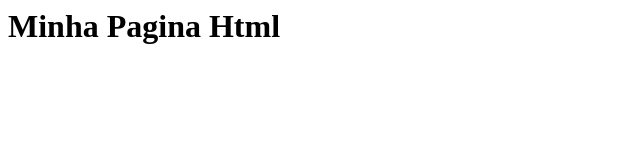
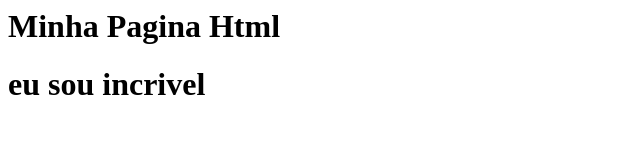
Before and after one commit to consultorgomes/gama-no-github, a plain HTML site: page index.html in a window 1280 px wide. Shown: the whole page, without its empty margins (0-640 px from the left). Drawn offline with Linux system fonts and the light colour scheme.

Commit message:
arquivo index.html atualizado novamente

```diff
--- a/index.html
+++ b/index.html
@@ -1,5 +1,6 @@
 <html>
     <boy>
         <h1> Minha Pagina Html</h1>
+        <h1> eu sou incrivel</h1>
     </boy>
 </html>
```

_____

TASK –
Give back every line of the listing where the word "index" shows up.

EXERCISE RESPONSE –
Before and after one commit to consultorgomes/gama-no-github, a plain HTML site: page index.html in a window 1280 px wide. Shown: the whole page, without its empty margins (0-640 px from the left). Drawn offline with Linux system fonts and the light colour scheme.
arquivo index.html atualizado novamente
--- a/index.html
+++ b/index.html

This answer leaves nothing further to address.